I had a particularly caustic hangover recently, and decided to put on the new Six Organs of Admittance record, Hexadic. It was my first time hearing it, and halfway through the third song, ‘Maximum Hexadic,’ I threw up. Upon subsequent attempts to digest the album, I discovered that this had bred within me a particularly low-budget Ludovician response, and each guitar note that rose above the obscene levels of gain threatened to relieve me of my most recent meal. However, as this erroneous tale of woe will attest, my forays into music consumption betray more than a hint of masochism. I returned to Hexadic often, and each time left more appreciative of what Ben Chasny had achieved.
In the accompanying press release, Chasny expresses his desire ‘to make heavy music with as few heavy signifiers as possible.’ In accordance with this, there are no drop-A riffs, no power chords, no blast beats and no diversions into conventional song structure. In place of all those things, we have ‘the Hexadic system,’ a Chasny invention that forms mirror groups of ascending and descending scales, then pushes them to their limits with volume and distortion. If you’re a fan of Six Organs’ previous, beautifully fingerpicked, pscyh-folk, emesis may be the least of your worries.

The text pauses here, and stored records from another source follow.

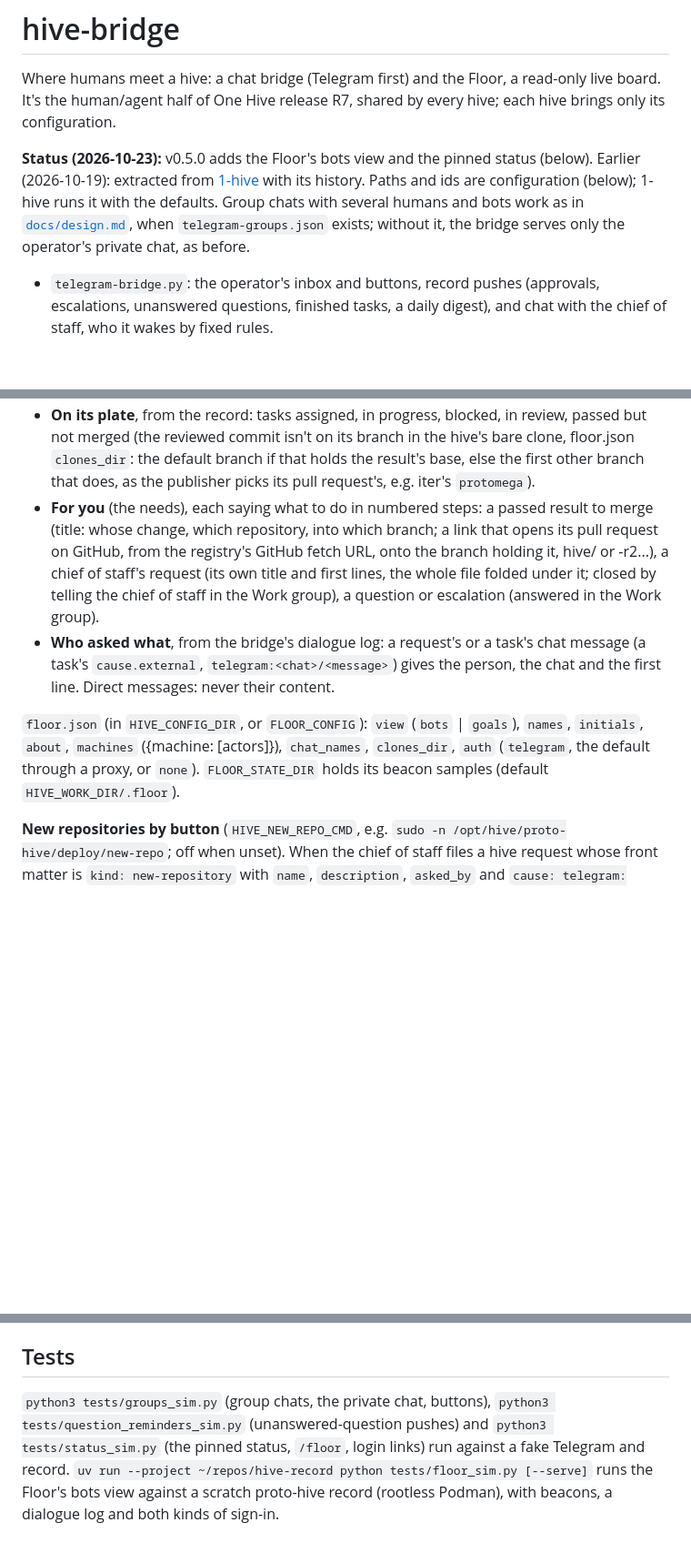
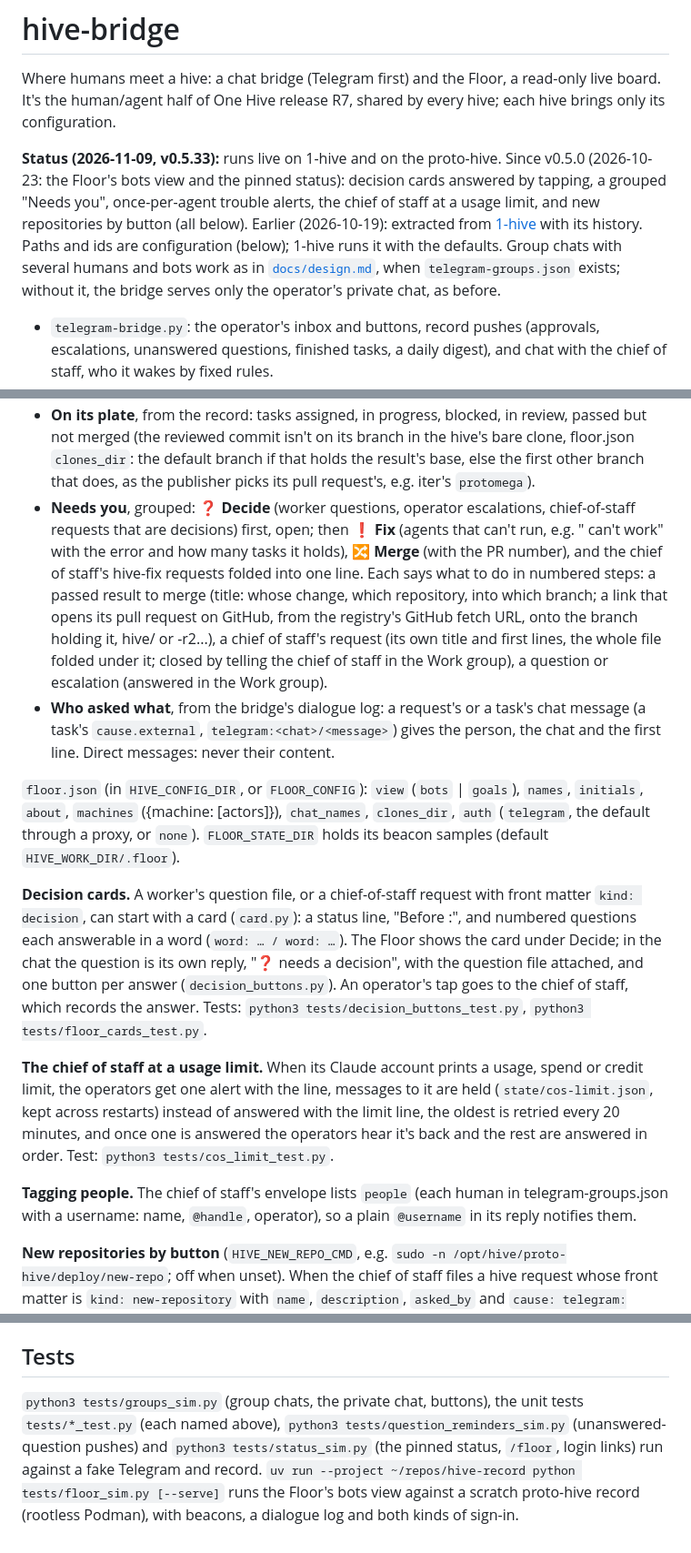
Before and after one commit to 1-hive/hive-bridge, a Markdown page: README.md, 3 parts joined by grey strips. Shown at 91% size. Drawn GitHub-style; blank space fills up the shorter version.

Commit message:
README: status at v0.5.33. Trouble alerts are once per agent with no recovery message (since ea97a73; the README still described a recovery message), and a usage limit means can't run for workers too. New sections: decision cards answered by tapping, the chief of staff at a usage limit, tagging people; the grouped Needs you (Decide, Fix, Merge)
Co-Authored-By: Claude Opus 5.5 <noreply@anthropic.com>
Claude-Session: https://claude.ai/code/session_014ktuJTzvMxmLFjhRjuFXHu

```diff
--- a/README.md
+++ b/README.md
@@ -2,7 +2,7 @@
 
 Where humans meet a hive: a chat bridge (Telegram first) and the Floor, a read-only live board. It's the human/agent half of One Hive release R7, shared by every hive; each hive brings only its configuration.
 
-**Status (2026-10-23):** v0.5.0 adds the Floor's bots view and the pinned status (below). Earlier (2026-10-19): extracted from [1-hive](https://github.com/1-hive/1-hive) with its history. Paths and ids are configuration (below); 1-hive runs it with the defaults. Group chats with several humans and bots work as in [`docs/design.md`](docs/design.md), when `telegram-groups.json` exists; without it, the bridge serves only the operator's private chat, as before.
+**Status (2026-11-09, v0.5.33):** runs live on 1-hive and on the proto-hive. Since v0.5.0 (2026-10-23: the Floor's bots view and the pinned status): decision cards answered by tapping, a grouped "Needs you", once-per-agent trouble alerts, the chief of staff at a usage limit, and new repositories by button (all below). Earlier (2026-10-19): extracted from [1-hive](https://github.com/1-hive/1-hive) with its history. Paths and ids are configuration (below); 1-hive runs it with the defaults. Group chats with several humans and bots work as in [`docs/design.md`](docs/design.md), when `telegram-groups.json` exists; without it, the bridge serves only the operator's private chat, as before.
 
 - `telegram-bridge.py`: the operator's inbox and buttons, record pushes (approvals, escalations, unanswered questions, finished tasks, a daily digest), and chat with the chief of staff, who it wakes by fixed rules.
 - `telegram-say.py`: send the operator one message from the host.
@@ -49,8 +49,14 @@ Three sources, never mixed up, and every line from a fixed rule (`floor_bots.py`
 - **On its plate**, from the record: tasks assigned, in progress, blocked, in review, passed but not merged (the reviewed commit isn't on its branch in the hive's bare clone, floor.json `clones_dir`: the default branch if that holds the result's base, else the first other branch that does, as the publisher picks its pull request's, e.g. iter's `protomega`).
-- **For you** (the needs), each saying what to do in numbered steps: a passed result to merge (title: whose change, which repository, into which branch; a link that opens its pull request on GitHub, from the registry's GitHub fetch URL, onto the branch holding it, hive/<task> or -r2...), a chief of staff's request (its own title and first lines, the whole file folded under it; closed by telling the chief of staff in the Work group), a question or escalation (answered in the Work group).
+- **Needs you**, grouped: ❓ **Decide** (worker questions, operator escalations, chief-of-staff requests that are decisions) first, open; then ❗ **Fix** (agents that can't run, e.g. "<name> can't work" with the error and how many tasks it holds), 🔀 **Merge** (with the PR number), and the chief of staff's hive-fix requests folded into one line. Each says what to do in numbered steps: a passed result to merge (title: whose change, which repository, into which branch; a link that opens its pull request on GitHub, from the registry's GitHub fetch URL, onto the branch holding it, hive/<task> or -r2...), a chief of staff's request (its own title and first lines, the whole file folded under it; closed by telling the chief of staff in the Work group), a question or escalation (answered in the Work group).
 - **Who asked what**, from the bridge's dialogue log: a request's or a task's chat message (a task's `cause.external`, `telegram:<chat>/<message>`) gives the person, the chat and the first line. Direct messages: never their content.
 
 `floor.json` (in `HIVE_CONFIG_DIR`, or `FLOOR_CONFIG`): `view` (`bots` | `goals`), `names`, `initials`, `about`, `machines` ({machine: [actors]}), `chat_names`, `clones_dir`, `auth` (`telegram`, the default through a proxy, or `none`). `FLOOR_STATE_DIR` holds its beacon samples (default `HIVE_WORK_DIR/.floor`).
+
+**Decision cards.** A worker's question file, or a chief-of-staff request with front matter `kind: decision`, can start with a card (`card.py`): a status line, "Before <action>:", and numbered questions each answerable in a word (`word: … / word: …`). The Floor shows the card under Decide; in the chat the question is its own reply, "❓ <task> needs a decision", with the question file attached, and one button per answer (`decision_buttons.py`). An operator's tap goes to the chief of staff, which records the answer. Tests: `python3 tests/decision_buttons_test.py`, `python3 tests/floor_cards_test.py`.
+
+**The chief of staff at a usage limit.** When its Claude account prints a usage, spend or credit limit, the operators get one alert with the line, messages to it are held (`state/cos-limit.json`, kept across restarts) instead of answered with the limit line, the oldest is retried every 20 minutes, and once one is answered the operators hear it's back and the rest are answered in order. Test: `python3 tests/cos_limit_test.py`.
+
+**Tagging people.** The chief of staff's envelope lists `people` (each human in telegram-groups.json with a username: name, `@handle`, operator), so a plain `@username` in its reply notifies them.
 
 **New repositories by button** (`HIVE_NEW_REPO_CMD`, e.g. `sudo -n /opt/hive/proto-hive/deploy/new-repo`; off when unset). When the chief of staff files a hive request whose front matter is `kind: new-repository` with `name`, `description`, `asked_by` and `cause: telegram:<chat>/<message>`, the bridge posts it as a reply to that message (else in the operator chat) with **Create** and **Decline**. Any human with the `operator` permission may tap, in that chat; others are refused, and a message is decided once. Create runs the command with the name and description (hive-runtime's `new-repo.py` behind it: the repository on GitHub, the publisher's key, a staged registry entry), records `hive.registry_changed` with the digest it prints, citing the asking message (this bridge's operator key: the SPEC lets only an operator record it), and tells the chief of staff. Agents never hold the GitHub credential; a human decides each repository. Test: `python3 tests/new_repo_buttons_test.py`.
 
@@ -62,4 +68,4 @@ Three sources, never mixed up, and every line from a fixed rule (`floor_bots.py`
 
 ## Tests
 
-`python3 tests/groups_sim.py` (group chats, the private chat, buttons), `python3 tests/question_reminders_sim.py` (unanswered-question pushes) and `python3 tests/status_sim.py` (the pinned status, `/floor`, login links) run against a fake Telegram and record. `uv run --project ~/repos/hive-record python tests/floor_sim.py [--serve]` runs the Floor's bots view against a scratch proto-hive record (rootless Podman), with beacons, a dialogue log and both kinds of sign-in.
+`python3 tests/groups_sim.py` (group chats, the private chat, buttons), the unit tests `tests/*_test.py` (each named above), `python3 tests/question_reminders_sim.py` (unanswered-question pushes) and `python3 tests/status_sim.py` (the pinned status, `/floor`, login links) run against a fake Telegram and record. `uv run --project ~/repos/hive-record python tests/floor_sim.py [--serve]` runs the Floor's bots view against a scratch proto-hive record (rootless Podman), with beacons, a dialogue log and both kinds of sign-in.
```
Also changed, not shown: other parts of README.md (+1 -1 lines).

It’s rare to find an artist so willing to stretch themselves that they create an entirely new way of writing music. From the listener, Chasny demands the same objectivity. When he referred to pre-release taster track ‘Wax Chance’ as 'the pop song' on Twitter, I thought he was kidding. He wasn’t. It’s the most approachable of the ‘heavy’ songs by far, yet it conjures images of pre-destruction, end-of-set Nirvana jams, where Dave Grohl and Krist Novoselic would attempt to drag meaning from Kurt Cobain’s feedback squall.
That doesn’t mean you should stay away. Far from it. Amid the noise, there dwells a huge love of melody, and it never feels like a concession. ‘Hesitant Grand Light’ offers up tremolo-picked acoustic runs, while the closing trio of ‘Future Verbs,’ ‘Vestige’ and ‘Guild’ are genuinely gorgeous, combining post-rock dissonance with spacious piano chords. You’re both grateful for the respite and eager to return to the start, which only increases the time spent in Hexadic’s company. Like the system from which it sprung, the LP is cyclical, and only begins to make sense when played through twice in succession.
Albums such as this one will often be defined as ‘difficult,’ and the love of its content will derive more from muso appreciation than genuine affection. Six Organs of Admittance have sidestepped this by crafting a piece of work that diefies categorisation: it feels mathematically precise, painstakingly composed, entirely freeform and joyfully performed. Sometimes all at once. On top of this, it’s aggressive, gentle, patient, cluttered and sparse. I’m confused as hell, and I hope you will be too.
7Aidan Reynolds's Score